Theft Prevention

Theft Prevention Strategies

It’s important to exercise personal safety and security measures on a daily basis. Even a small action can make a big difference in safeguarding yourself against theft.

Public Spaces

In public spaces such as the library, cafeteria or any open, accessible space on campus.

  • Don’t leave your things unattended. Even a quick trip to the washroom can give someone the opportunity to take something of yours, so it’s best to not give them the opportunity.
  • If you have a trusted friend nearby, ask them to watch your things or take them with you.
  • If you’re worried about losing your space in the library, consider asking a nearby peer to hold your space or leaving something without value such as scrap paper.


Your locker can be a great place to store jackets, bags or books but is not always the most secure place to leave valuable items like laptops, tablets or other items. To safeguard your items, purchase a high quality lock and avoid storing valuable items in your locker.


U of A offers a number of places to lock your bike, including paid bicycle cage permits. To purchase a bike cage permit, view the parking services website for information.

Here are some theft prevention tips when using U of A bike racks:

  • Use a u-shaped bike lock. With this type of lock, secure your bike and wheels to the bike rack. If possible, ensure any gaps between your bike and lock are small to prevent tampering. Cable locks can be cut and removed more easily from your bike, which can increase the risk of theft. Best way to lock your bike.
  • Take any removable items and accessories with you. Lights, odometers, water bottles or anything else not secured to your bike can be targets for theft.
  • Avoid putting your bike lock near the ground. If the position of your lock is near the ground, it can give room for someone to smash the lock open.
  • Lock your bike in designated areas. Avoid isolated, unlit locations that could increase the risk of theft.
  • Keep a record of your bike details. Keep a record of your bike’s model, make, colour, serial number and any other characteristics. For added precautions, keep a picture that can be submitted to UAPS or EPS to help track down your property.
  • Add your bike to the Edmonton Police Service bike index . This is a registry that helps police locate your bike if it is stolen.

Parking Lots + Your Vehicle

  • Take your belongings with you including personal identification or other vital information or items. Leaving items in your car, including loose change or clothing, can increase the risk of theft. Additionally, if someone does manage to break into your vehicle, it is important to safeguard from theft of important documents, such as your ID or even your house keys.
  • Lock the doors and roll up your windows. Unlocked doors and rolled down windows (even just by an inch) can increase the risk of theft. This can happen quickly so lock up whenever you’re away from your vehicle, even if you’re just stepping away for a moment.

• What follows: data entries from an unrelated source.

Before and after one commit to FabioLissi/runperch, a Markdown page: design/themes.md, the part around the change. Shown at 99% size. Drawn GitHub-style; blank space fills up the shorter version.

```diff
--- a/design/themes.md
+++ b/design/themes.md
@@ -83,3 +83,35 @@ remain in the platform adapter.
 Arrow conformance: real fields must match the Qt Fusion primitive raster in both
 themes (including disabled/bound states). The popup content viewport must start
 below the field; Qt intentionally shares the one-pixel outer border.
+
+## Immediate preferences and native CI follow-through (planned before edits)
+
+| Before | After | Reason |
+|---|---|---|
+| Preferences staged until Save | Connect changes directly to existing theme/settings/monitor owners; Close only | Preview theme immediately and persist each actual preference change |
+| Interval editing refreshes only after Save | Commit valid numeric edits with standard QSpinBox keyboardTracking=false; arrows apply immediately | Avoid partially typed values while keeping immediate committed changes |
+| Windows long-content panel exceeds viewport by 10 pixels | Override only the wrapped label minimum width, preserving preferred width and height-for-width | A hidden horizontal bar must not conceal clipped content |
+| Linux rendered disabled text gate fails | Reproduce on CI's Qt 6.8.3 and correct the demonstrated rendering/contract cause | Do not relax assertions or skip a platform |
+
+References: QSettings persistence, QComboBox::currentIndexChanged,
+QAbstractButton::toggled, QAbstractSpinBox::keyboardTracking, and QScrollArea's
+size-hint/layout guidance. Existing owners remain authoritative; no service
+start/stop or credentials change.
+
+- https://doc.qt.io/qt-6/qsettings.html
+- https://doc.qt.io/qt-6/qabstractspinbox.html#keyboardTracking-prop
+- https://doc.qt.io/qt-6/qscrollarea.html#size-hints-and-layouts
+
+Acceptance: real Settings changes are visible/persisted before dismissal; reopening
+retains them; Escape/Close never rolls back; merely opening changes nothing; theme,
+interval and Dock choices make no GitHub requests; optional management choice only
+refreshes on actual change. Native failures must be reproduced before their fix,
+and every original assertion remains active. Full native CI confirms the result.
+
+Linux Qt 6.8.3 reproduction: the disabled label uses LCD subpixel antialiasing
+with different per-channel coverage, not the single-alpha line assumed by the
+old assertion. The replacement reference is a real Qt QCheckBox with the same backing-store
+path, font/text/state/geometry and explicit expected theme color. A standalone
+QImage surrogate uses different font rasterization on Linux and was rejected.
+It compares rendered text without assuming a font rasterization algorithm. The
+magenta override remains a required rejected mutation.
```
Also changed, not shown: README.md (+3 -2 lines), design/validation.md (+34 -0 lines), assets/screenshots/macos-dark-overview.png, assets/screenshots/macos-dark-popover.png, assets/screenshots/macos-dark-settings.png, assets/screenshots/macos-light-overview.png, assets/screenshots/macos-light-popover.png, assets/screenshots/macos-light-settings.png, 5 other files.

Offices, Workstations, Retail Spaces + Pop-up Shops

It’s important to always keep valuable items with you in a safe, secure space, like a locked desk drawer or office, or at home. Leaving valuables, like your wallet or purse, in the open or in an unsecure location can increase the risk of theft — even if you are only away from your workstation for a short period of time.

Other theft prevention tips include:

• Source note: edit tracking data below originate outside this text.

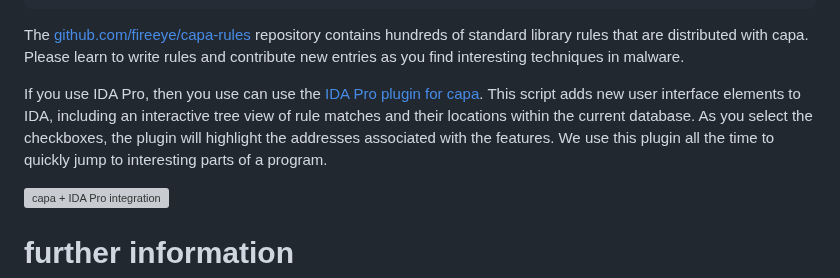
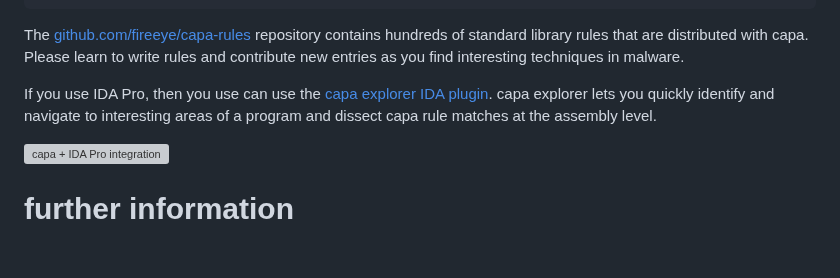
Before and after one commit to mandiant/capa, a Markdown page: README.md, the part around the change. Rendered like a GitHub page; blank space fills up the shorter version; grey boxes are pictures that could not be loaded.

Commit message:
updating plugin documentation

```diff
--- a/README.md
+++ b/README.md
@@ -146,10 +146,9 @@ rule:
 The [github.com/fireeye/capa-rules](https://github.com/fireeye/capa-rules) repository contains hundreds of standard library rules that are distributed with capa.
 Please learn to write rules and contribute new entries as you find interesting techniques in malware.
 
-If you use IDA Pro, then you use can use the [IDA Pro plugin for capa](capa/ida/plugin/).
-This script adds new user interface elements to IDA, including an interactive tree view of rule matches and their locations within the current database.
-As you select the checkboxes, the plugin will highlight the addresses associated with the features.
-We use this plugin all the time to quickly jump to interesting parts of a program.
+If you use IDA Pro, then you use can use the [capa explorer IDA plugin](capa/ida/plugin/).
+capa explorer lets you quickly identify and navigate to interesting areas of a program and dissect capa rule matches at
+the assembly level.
 
 ![capa + IDA Pro integration](doc/img/ida_plugin_intro.gif)
 
```
Also changed, not shown: doc/img/capa_explorer.png (deleted), doc/img/ida_plugin_example_1.png (added), doc/img/ida_plugin_example_2.png (added), 1 other file.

  • Don’t use signs with vacation times or operation hours. Notifying individuals when you are away from your office can be handy but it can also be used to target your workstation or office when you’re not around.
  • Avoid propping open doors to secure or locked spaces. If you find a door that is propped open, remove the obstruction.
  • For retail spaces, consider posting a “no cash on premises” sign. It’s also a good idea to not have large sums of cash on the premises.
  • Use a strategic floor plan. Offices and retail space can take preventative steps with floor plans by ensuring the entrance faces a receptionist desk and that inner spaces are not widely accessible. Having visitors greet a staff member in order to enter any areas in the back of your office space can help prevent theft or other unwanted activity. You may also want to request identification from the visitor depending on the situation.

If a stranger walks into your work area or retail space, politely ask if you can help them. If they do not respond to your question and appear suspicious, please contact protective services for assistance.

What to do if you see suspicious activity

If you see suspicious activity, please report it to U of A Protective Services.

Suspicious activity can include seeing individuals:

  • Attempt to access secure or locked spaces
  • Carry a potential weapon such as a knife or crow bar
  • Carry tools (such as bolt cutters or screwdrivers) without appearing to be a member of the maintenance, project team or a similar U of A or contractor group
  • Attempt to tamper with any mechanical or electrical systems or amenities without appearing to be a member of the maintenance, project team or a similar U of A or contractor group
  • Refuse assistance while they attempt to access a secure location or retail space

The U of A Protective Services team is committed to treating all persons who attend the university’s campuses with dignity and respect while remaining unbiased, non-prejudicial, transparent, accepting and accountable.

Reporting suspicious behaviour to U of A Protective Services can help prevent incidents or support a person in need. The Community Assistance Team, a partnership between the U of A’s Protective Services and the Mustard Seed Society, uses a person-centered, consent-based approach to help individuals find and navigate support for help with but not limited to houselessness, substance use, mental health, identification and financial support systems.